━━━ Input material

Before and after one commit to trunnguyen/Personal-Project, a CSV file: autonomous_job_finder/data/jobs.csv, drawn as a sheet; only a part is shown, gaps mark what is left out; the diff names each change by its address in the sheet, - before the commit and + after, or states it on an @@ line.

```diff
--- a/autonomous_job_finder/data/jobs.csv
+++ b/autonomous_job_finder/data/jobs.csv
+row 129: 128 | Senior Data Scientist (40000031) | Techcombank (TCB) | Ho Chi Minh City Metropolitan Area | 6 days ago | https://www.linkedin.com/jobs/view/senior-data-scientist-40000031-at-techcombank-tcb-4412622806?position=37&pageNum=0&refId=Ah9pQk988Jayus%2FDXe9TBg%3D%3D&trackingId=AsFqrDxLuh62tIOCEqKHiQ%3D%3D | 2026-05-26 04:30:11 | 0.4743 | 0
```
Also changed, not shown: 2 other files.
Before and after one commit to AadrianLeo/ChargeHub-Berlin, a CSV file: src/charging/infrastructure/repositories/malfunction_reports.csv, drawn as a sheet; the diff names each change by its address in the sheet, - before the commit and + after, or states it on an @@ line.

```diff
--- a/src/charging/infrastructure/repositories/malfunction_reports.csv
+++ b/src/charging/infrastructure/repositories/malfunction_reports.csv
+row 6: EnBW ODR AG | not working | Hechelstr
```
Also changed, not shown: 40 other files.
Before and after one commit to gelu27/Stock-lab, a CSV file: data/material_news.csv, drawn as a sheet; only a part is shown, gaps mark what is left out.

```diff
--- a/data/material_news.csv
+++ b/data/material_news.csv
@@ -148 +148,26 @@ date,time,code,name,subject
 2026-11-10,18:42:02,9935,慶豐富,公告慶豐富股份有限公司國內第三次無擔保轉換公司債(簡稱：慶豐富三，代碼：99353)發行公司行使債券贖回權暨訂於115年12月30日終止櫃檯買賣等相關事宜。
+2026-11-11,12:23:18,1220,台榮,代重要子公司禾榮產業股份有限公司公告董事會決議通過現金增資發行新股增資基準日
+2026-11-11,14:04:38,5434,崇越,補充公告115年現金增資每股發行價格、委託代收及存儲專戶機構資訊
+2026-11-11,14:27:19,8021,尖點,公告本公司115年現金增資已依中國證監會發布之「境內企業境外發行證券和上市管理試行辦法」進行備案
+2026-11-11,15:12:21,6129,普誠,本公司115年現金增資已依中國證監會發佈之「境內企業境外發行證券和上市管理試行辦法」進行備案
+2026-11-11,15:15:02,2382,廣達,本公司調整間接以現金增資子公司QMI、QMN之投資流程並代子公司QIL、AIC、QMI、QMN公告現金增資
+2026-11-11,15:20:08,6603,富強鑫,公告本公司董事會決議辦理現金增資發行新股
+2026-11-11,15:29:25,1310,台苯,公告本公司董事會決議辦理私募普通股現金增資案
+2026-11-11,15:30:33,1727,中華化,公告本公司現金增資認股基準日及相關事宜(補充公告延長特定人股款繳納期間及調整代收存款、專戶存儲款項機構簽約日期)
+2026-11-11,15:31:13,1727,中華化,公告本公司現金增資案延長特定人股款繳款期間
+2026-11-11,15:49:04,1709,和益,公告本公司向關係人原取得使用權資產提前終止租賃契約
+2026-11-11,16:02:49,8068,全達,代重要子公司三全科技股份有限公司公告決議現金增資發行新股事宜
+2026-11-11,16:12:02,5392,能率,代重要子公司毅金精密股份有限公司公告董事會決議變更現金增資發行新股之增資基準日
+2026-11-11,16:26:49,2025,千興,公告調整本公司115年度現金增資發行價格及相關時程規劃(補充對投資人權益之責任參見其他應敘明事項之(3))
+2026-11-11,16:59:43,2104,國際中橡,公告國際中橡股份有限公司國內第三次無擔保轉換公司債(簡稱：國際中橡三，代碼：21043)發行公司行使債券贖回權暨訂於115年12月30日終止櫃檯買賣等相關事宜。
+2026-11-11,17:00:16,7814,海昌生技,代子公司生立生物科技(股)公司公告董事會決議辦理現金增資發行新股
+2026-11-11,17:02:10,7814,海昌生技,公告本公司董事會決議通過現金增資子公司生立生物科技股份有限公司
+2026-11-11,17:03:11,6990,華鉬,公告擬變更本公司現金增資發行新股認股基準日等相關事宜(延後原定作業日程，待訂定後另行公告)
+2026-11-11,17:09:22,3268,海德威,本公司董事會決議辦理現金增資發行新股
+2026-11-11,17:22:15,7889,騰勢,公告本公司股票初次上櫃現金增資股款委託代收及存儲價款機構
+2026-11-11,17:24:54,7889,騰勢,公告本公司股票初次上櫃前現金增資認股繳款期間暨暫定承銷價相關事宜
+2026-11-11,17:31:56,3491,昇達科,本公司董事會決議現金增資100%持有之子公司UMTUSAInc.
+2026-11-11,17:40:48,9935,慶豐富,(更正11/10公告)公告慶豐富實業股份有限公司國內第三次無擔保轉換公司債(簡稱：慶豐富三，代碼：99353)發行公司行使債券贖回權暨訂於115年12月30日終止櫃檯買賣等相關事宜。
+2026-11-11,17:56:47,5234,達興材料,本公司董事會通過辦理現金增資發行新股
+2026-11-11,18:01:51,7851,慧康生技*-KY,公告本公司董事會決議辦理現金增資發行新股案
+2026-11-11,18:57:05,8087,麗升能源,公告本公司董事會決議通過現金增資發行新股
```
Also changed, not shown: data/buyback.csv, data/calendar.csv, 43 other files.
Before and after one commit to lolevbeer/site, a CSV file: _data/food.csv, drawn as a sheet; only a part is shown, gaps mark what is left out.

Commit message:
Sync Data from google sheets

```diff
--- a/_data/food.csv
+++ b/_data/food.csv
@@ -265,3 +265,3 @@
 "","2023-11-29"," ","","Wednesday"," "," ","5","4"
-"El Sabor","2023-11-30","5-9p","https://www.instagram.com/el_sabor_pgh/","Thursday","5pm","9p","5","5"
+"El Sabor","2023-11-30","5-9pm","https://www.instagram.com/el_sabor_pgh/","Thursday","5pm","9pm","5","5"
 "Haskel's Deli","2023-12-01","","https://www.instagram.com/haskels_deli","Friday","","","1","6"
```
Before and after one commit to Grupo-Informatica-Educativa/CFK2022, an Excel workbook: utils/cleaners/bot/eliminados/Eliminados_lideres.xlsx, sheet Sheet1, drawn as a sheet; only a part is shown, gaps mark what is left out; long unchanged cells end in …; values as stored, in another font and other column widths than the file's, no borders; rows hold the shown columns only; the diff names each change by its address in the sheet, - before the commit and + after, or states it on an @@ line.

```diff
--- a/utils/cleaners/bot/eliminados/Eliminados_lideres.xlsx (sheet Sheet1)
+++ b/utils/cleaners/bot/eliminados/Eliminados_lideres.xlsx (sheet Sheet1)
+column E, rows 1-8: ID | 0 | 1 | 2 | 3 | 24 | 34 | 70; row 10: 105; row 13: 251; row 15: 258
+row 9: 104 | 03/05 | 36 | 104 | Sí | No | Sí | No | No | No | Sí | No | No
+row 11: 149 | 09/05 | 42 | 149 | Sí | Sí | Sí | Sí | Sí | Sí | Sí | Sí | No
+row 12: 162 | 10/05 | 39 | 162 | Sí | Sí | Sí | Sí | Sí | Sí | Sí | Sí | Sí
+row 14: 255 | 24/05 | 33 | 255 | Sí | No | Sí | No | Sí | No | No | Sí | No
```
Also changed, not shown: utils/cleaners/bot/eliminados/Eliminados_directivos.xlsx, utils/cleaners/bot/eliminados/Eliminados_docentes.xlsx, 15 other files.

━━━━━━

* Try it:
The entries above must be copied verbatim. Leave none out.

* Solution below:
Before and after one commit to trunnguyen/Personal-Project, a CSV file: autonomous_job_finder/data/jobs.csv, drawn as a sheet; only a part is shown, gaps mark what is left out; the diff names each change by its address in the sheet, - before the commit and + after, or states it on an @@ line.

```diff
--- a/autonomous_job_finder/data/jobs.csv
+++ b/autonomous_job_finder/data/jobs.csv
+row 129: 128 | Senior Data Scientist (40000031) | Techcombank (TCB) | Ho Chi Minh City Metropolitan Area | 6 days ago | https://www.linkedin.com/jobs/view/senior-data-scientist-40000031-at-techcombank-tcb-4412622806?position=37&pageNum=0&refId=Ah9pQk988Jayus%2FDXe9TBg%3D%3D&trackingId=AsFqrDxLuh62tIOCEqKHiQ%3D%3D | 2026-05-26 04:30:11 | 0.4743 | 0
```
Also changed, not shown: 2 other files.
Before and after one commit to AadrianLeo/ChargeHub-Berlin, a CSV file: src/charging/infrastructure/repositories/malfunction_reports.csv, drawn as a sheet; the diff names each change by its address in the sheet, - before the commit and + after, or states it on an @@ line.

```diff
--- a/src/charging/infrastructure/repositories/malfunction_reports.csv
+++ b/src/charging/infrastructure/repositories/malfunction_reports.csv
+row 6: EnBW ODR AG | not working | Hechelstr
```
Also changed, not shown: 40 other files.
Before and after one commit to gelu27/Stock-lab, a CSV file: data/material_news.csv, drawn as a sheet; only a part is shown, gaps mark what is left out.

```diff
--- a/data/material_news.csv
+++ b/data/material_news.csv
@@ -148 +148,26 @@ date,time,code,name,subject
 2026-11-10,18:42:02,9935,慶豐富,公告慶豐富股份有限公司國內第三次無擔保轉換公司債(簡稱：慶豐富三，代碼：99353)發行公司行使債券贖回權暨訂於115年12月30日終止櫃檯買賣等相關事宜。
+2026-11-11,12:23:18,1220,台榮,代重要子公司禾榮產業股份有限公司公告董事會決議通過現金增資發行新股增資基準日
+2026-11-11,14:04:38,5434,崇越,補充公告115年現金增資每股發行價格、委託代收及存儲專戶機構資訊
+2026-11-11,14:27:19,8021,尖點,公告本公司115年現金增資已依中國證監會發布之「境內企業境外發行證券和上市管理試行辦法」進行備案
+2026-11-11,15:12:21,6129,普誠,本公司115年現金增資已依中國證監會發佈之「境內企業境外發行證券和上市管理試行辦法」進行備案
+2026-11-11,15:15:02,2382,廣達,本公司調整間接以現金增資子公司QMI、QMN之投資流程並代子公司QIL、AIC、QMI、QMN公告現金增資
+2026-11-11,15:20:08,6603,富強鑫,公告本公司董事會決議辦理現金增資發行新股
+2026-11-11,15:29:25,1310,台苯,公告本公司董事會決議辦理私募普通股現金增資案
+2026-11-11,15:30:33,1727,中華化,公告本公司現金增資認股基準日及相關事宜(補充公告延長特定人股款繳納期間及調整代收存款、專戶存儲款項機構簽約日期)
+2026-11-11,15:31:13,1727,中華化,公告本公司現金增資案延長特定人股款繳款期間
+2026-11-11,15:49:04,1709,和益,公告本公司向關係人原取得使用權資產提前終止租賃契約
+2026-11-11,16:02:49,8068,全達,代重要子公司三全科技股份有限公司公告決議現金增資發行新股事宜
+2026-11-11,16:12:02,5392,能率,代重要子公司毅金精密股份有限公司公告董事會決議變更現金增資發行新股之增資基準日
+2026-11-11,16:26:49,2025,千興,公告調整本公司115年度現金增資發行價格及相關時程規劃(補充對投資人權益之責任參見其他應敘明事項之(3))
+2026-11-11,16:59:43,2104,國際中橡,公告國際中橡股份有限公司國內第三次無擔保轉換公司債(簡稱：國際中橡三，代碼：21043)發行公司行使債券贖回權暨訂於115年12月30日終止櫃檯買賣等相關事宜。
+2026-11-11,17:00:16,7814,海昌生技,代子公司生立生物科技(股)公司公告董事會決議辦理現金增資發行新股
+2026-11-11,17:02:10,7814,海昌生技,公告本公司董事會決議通過現金增資子公司生立生物科技股份有限公司
+2026-11-11,17:03:11,6990,華鉬,公告擬變更本公司現金增資發行新股認股基準日等相關事宜(延後原定作業日程，待訂定後另行公告)
+2026-11-11,17:09:22,3268,海德威,本公司董事會決議辦理現金增資發行新股
+2026-11-11,17:22:15,7889,騰勢,公告本公司股票初次上櫃現金增資股款委託代收及存儲價款機構
+2026-11-11,17:24:54,7889,騰勢,公告本公司股票初次上櫃前現金增資認股繳款期間暨暫定承銷價相關事宜
+2026-11-11,17:31:56,3491,昇達科,本公司董事會決議現金增資100%持有之子公司UMTUSAInc.
+2026-11-11,17:40:48,9935,慶豐富,(更正11/10公告)公告慶豐富實業股份有限公司國內第三次無擔保轉換公司債(簡稱：慶豐富三，代碼：99353)發行公司行使債券贖回權暨訂於115年12月30日終止櫃檯買賣等相關事宜。
+2026-11-11,17:56:47,5234,達興材料,本公司董事會通過辦理現金增資發行新股
+2026-11-11,18:01:51,7851,慧康生技*-KY,公告本公司董事會決議辦理現金增資發行新股案
+2026-11-11,18:57:05,8087,麗升能源,公告本公司董事會決議通過現金增資發行新股
```
Also changed, not shown: data/buyback.csv, data/calendar.csv, 43 other files.
Before and after one commit to lolevbeer/site, a CSV file: _data/food.csv, drawn as a sheet; only a part is shown, gaps mark what is left out.

Commit message:
Sync Data from google sheets

```diff
--- a/_data/food.csv
+++ b/_data/food.csv
@@ -265,3 +265,3 @@
 "","2023-11-29"," ","","Wednesday"," "," ","5","4"
-"El Sabor","2023-11-30","5-9p","https://www.instagram.com/el_sabor_pgh/","Thursday","5pm","9p","5","5"
+"El Sabor","2023-11-30","5-9pm","https://www.instagram.com/el_sabor_pgh/","Thursday","5pm","9pm","5","5"
 "Haskel's Deli","2023-12-01","","https://www.instagram.com/haskels_deli","Friday","","","1","6"
```
Before and after one commit to Grupo-Informatica-Educativa/CFK2022, an Excel workbook: utils/cleaners/bot/eliminados/Eliminados_lideres.xlsx, sheet Sheet1, drawn as a sheet; only a part is shown, gaps mark what is left out; long unchanged cells end in …; values as stored, in another font and other column widths than the file's, no borders; rows hold the shown columns only; the diff names each change by its address in the sheet, - before the commit and + after, or states it on an @@ line.

```diff
--- a/utils/cleaners/bot/eliminados/Eliminados_lideres.xlsx (sheet Sheet1)
+++ b/utils/cleaners/bot/eliminados/Eliminados_lideres.xlsx (sheet Sheet1)
+column E, rows 1-8: ID | 0 | 1 | 2 | 3 | 24 | 34 | 70; row 10: 105; row 13: 251; row 15: 258
+row 9: 104 | 03/05 | 36 | 104 | Sí | No | Sí | No | No | No | Sí | No | No
+row 11: 149 | 09/05 | 42 | 149 | Sí | Sí | Sí | Sí | Sí | Sí | Sí | Sí | No
+row 12: 162 | 10/05 | 39 | 162 | Sí | Sí | Sí | Sí | Sí | Sí | Sí | Sí | Sí
+row 14: 255 | 24/05 | 33 | 255 | Sí | No | Sí | No | Sí | No | No | Sí | No
```
Also changed, not shown: utils/cleaners/bot/eliminados/Eliminados_directivos.xlsx, utils/cleaners/bot/eliminados/Eliminados_docentes.xlsx, 15 other files.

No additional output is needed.